Sunday, June 16, 2013

Jobs über alles - shale edition

Worth a read and coming from right in the center of Cleveburgh.

The story starts out quite exuberant: "...largest capital investment by a manufacturer in northeast Ohio since the 1960s"..... and " first new steel mill since the 1920s."  The conclusion some want to believe is that th one plant is an...:

"...example of the money that has flowed into the state's industrial sector in recent years thanks to the surge in U.S. natural gas and oil drilling."

So how many jobs are we talking about at this new $billion+ plant?  350.  Just for a brief bit of context, on Black Monday in 1977, Youngstown learned it was losing 5,000 jobs when the Youngstown Sheet and Tubes work closed.  More job losses followed.  So even adding a zero to the new jobs being added does not get you close to what was lost.  The article quickly gets to the crux of it all:

"But state employment data, academic research and a week-long tour of half a dozen factories in Ohio suggests the shale gas revolution has been a disappointment when it comes to job creation. "

Locally there is a lot of similar confusion.  Many I talk to, some including the more informed folks I know, are pretty convinced local manufacturing job numbers are shooting up in recent years because of shale related investments and demand. Probably because of some advertisments I see perpeturally running on TV. Anyone want to back that up with something resembling data? 
So back in Ohio and the Reuters story today says this:

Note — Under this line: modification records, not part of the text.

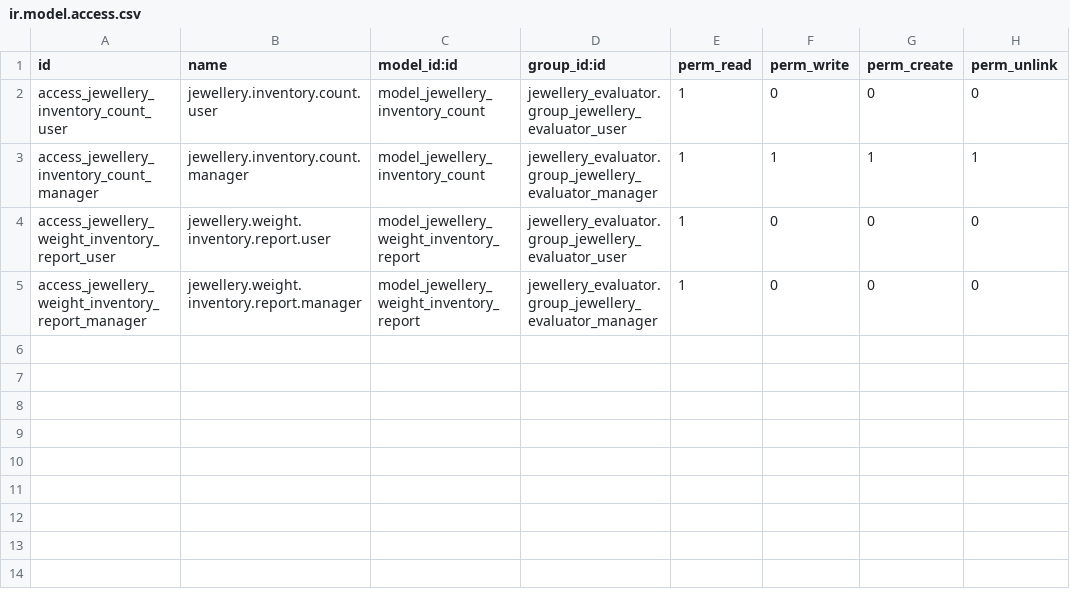
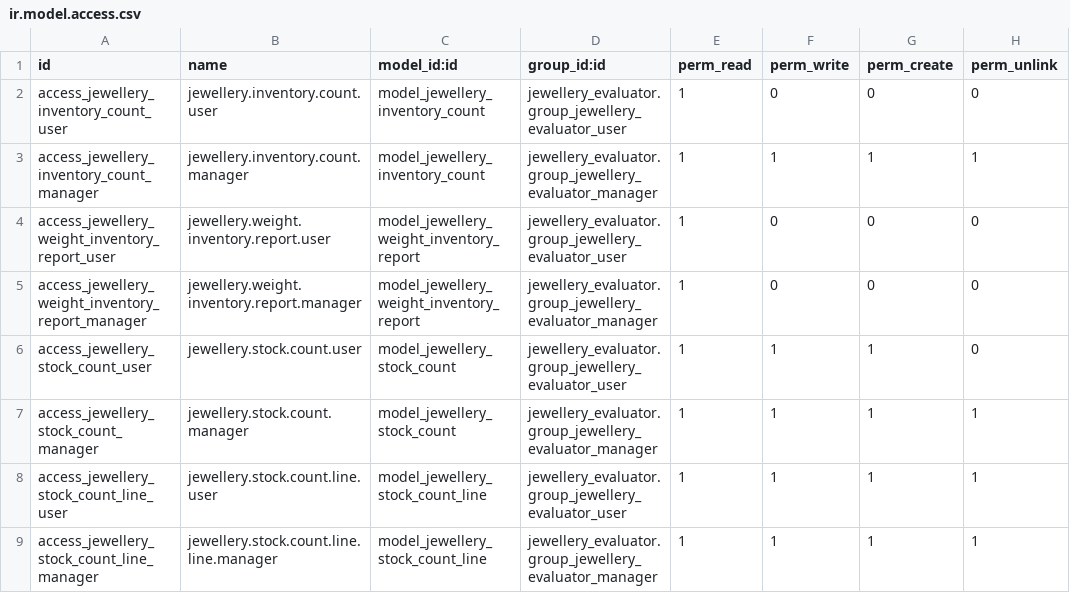
Before and after one commit to Revenax/odoo-jewellery-evaluator, a CSV file: jewellery_inventory_management/security/ir.model.access.csv, drawn as a sheet.

Commit message:
feat(inventory): prefix + location/warehouse barcode stock-count operation
Adds jewellery.stock.count (operation) + .line: pick a SKU prefix and a scope
(a location, or a whole warehouse), Start builds the expected set (pieces with
that prefix and positive on-hand in scope), then a custom OWL scan screen
(client action 'jewellery_stock_count_scanner') resolves each scanned barcode to
found / already / unexpected (sold/wrong-prefix/wrong-location) / unknown, with
live progress + lists. Finish is report-only (no stock mutation). 'Stock Counts'
menu repointed to the new operation.

```diff
--- a/jewellery_inventory_management/security/ir.model.access.csv
+++ b/jewellery_inventory_management/security/ir.model.access.csv
@@ -5 +5,5 @@ access_jewellery_weight_inventory_report_user,jewellery.weight.inventory.report.
 access_jewellery_weight_inventory_report_manager,jewellery.weight.inventory.report.manager,model_jewellery_weight_inventory_report,jewellery_evaluator.group_jewellery_evaluator_manager,1,0,0,0
+access_jewellery_stock_count_user,jewellery.stock.count.user,model_jewellery_stock_count,jewellery_evaluator.group_jewellery_evaluator_user,1,1,1,0
+access_jewellery_stock_count_manager,jewellery.stock.count.manager,model_jewellery_stock_count,jewellery_evaluator.group_jewellery_evaluator_manager,1,1,1,1
+access_jewellery_stock_count_line_user,jewellery.stock.count.line.user,model_jewellery_stock_count_line,jewellery_evaluator.group_jewellery_evaluator_user,1,1,1,1
+access_jewellery_stock_count_line_manager,jewellery.stock.count.line.line.manager,model_jewellery_stock_count_line,jewellery_evaluator.group_jewellery_evaluator_manager,1,1,1,1
```
Also changed, not shown: 8 other files.
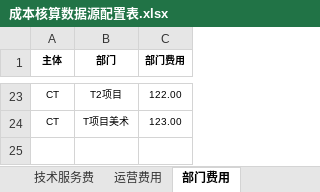
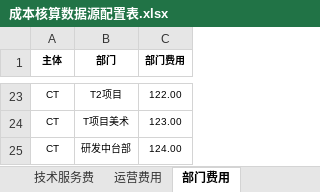
Before and after one commit to liaozhonghui/python-excel, an Excel workbook: 成本核算数据源配置表.xlsx, sheet 部门费用, drawn as a sheet; only a part is shown, gaps mark what is left out; values as stored, in another font and other column widths than the file's, no borders; the diff names each change by its address in the sheet, - before the commit and + after, or states it on an @@ line.

```diff
--- a/成本核算数据源配置表.xlsx (sheet 部门费用)
+++ b/成本核算数据源配置表.xlsx (sheet 部门费用)
+row 25: CT | 研发中台部 | 124.00
```
Also changed, not shown: sheet 人员项目工时, sheet 人员费用配置表, sheet 云服务费, sheet 运营费用, 3 other files.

In March, a study by Cleveland State University concluded that while gas exploration had unleashed a surge in economic activity in Ohio, job growth - even in counties directly affected by the drilling - was stagnant. The employment growth that many assumed would follow the energy investment was "not yet evident," the study's authors said.

The full report that I missed out of Cleveland State a few months ago is online:

and I see some similar stories here today. Trib: Workers cope with slow side of drilling field

Where is the Wiz by the way?  Maybe his (or her) contract expired?


Anonymous The Wiz said...

Oh, contract is still on. Its just that you haven't made any egregious errors necessitating correction....until now. :-)

You are equating manufacturing growth with growth in jobs. Manufacturing has grown as the oil and gas industry demands pipe, tanks, compressors, complex treatment facilities, rail cars, trucks, heavy equipment, and more. But manufacturers, like all US employers, have found ways to do much more with less and less. From the very article that you linked to;
And some recent investments, like the $100 million Timken put into a new intermediate finishing line at its Faircrest Steel Plant in Canton, are resulting in fewer, not more, jobs.

Timken's old intermediate finishing line employed more than 200 workers and processed pipe and other products in 10 days, according to plant manager Larry Pollock. The new facility, built to meet surging demand from the energy industry, employs fewer than 30 and can process the same material in as little as two hours, plant manager Larry Pollock said.

Just another example of why the stock market is at record levels while true unemployment is at 11-12% and the labor participation rate is the lowest in 35 years.

PS I knew ya missed me.

Tuesday, June 18, 2013 8:53:00 AM  
Anonymous Anonymous said...

So would we prefer that new investments were less efficient, less competitive, less likely to be long term?

Tuesday, June 18, 2013 9:50:00 AM  
Anonymous The Wiz said...

Please point out where I said that increased efficiencies were negative. You can't....because I didn't. My post was neither negative or positive in that respect.

I merely pointed out, and used an example, of how using only manufacturing employment numbers as the sole gauge of the health of US manufacturing is not an accurate methodology.

Tuesday, June 18, 2013 12:40:00 PM  
Anonymous BrianTH said...

"You are equating manufacturing growth with growth in jobs."

I don't see anywhere in this post where Chris actually did this.

Of course all this is relevant to the question of how much long-term economic benefit the relevant localities and states are actually going to see from these investments and associated productive activities, which in turn is relevant to a variety of policy questions.

Tuesday, June 18, 2013 12:51:00 PM  
Anonymous The Wiz said...

BrianTH; You are correct that he did not do so in this post. I must have morphed previous posts into this one like the April 1 post. Which, BTW, you commented that the lack of employment was due in large part to productivity gains....great minds think alike.

Even in this post, why not post the clip that Timken greatly increased production while employing 170 less people? That would have been very enlightening as to why manufacturing employment is not showing dramatic gains.

Tuesday, June 18, 2013 9:59:00 PM  

Post a Comment

Links to this post:

Create a Link

<< Home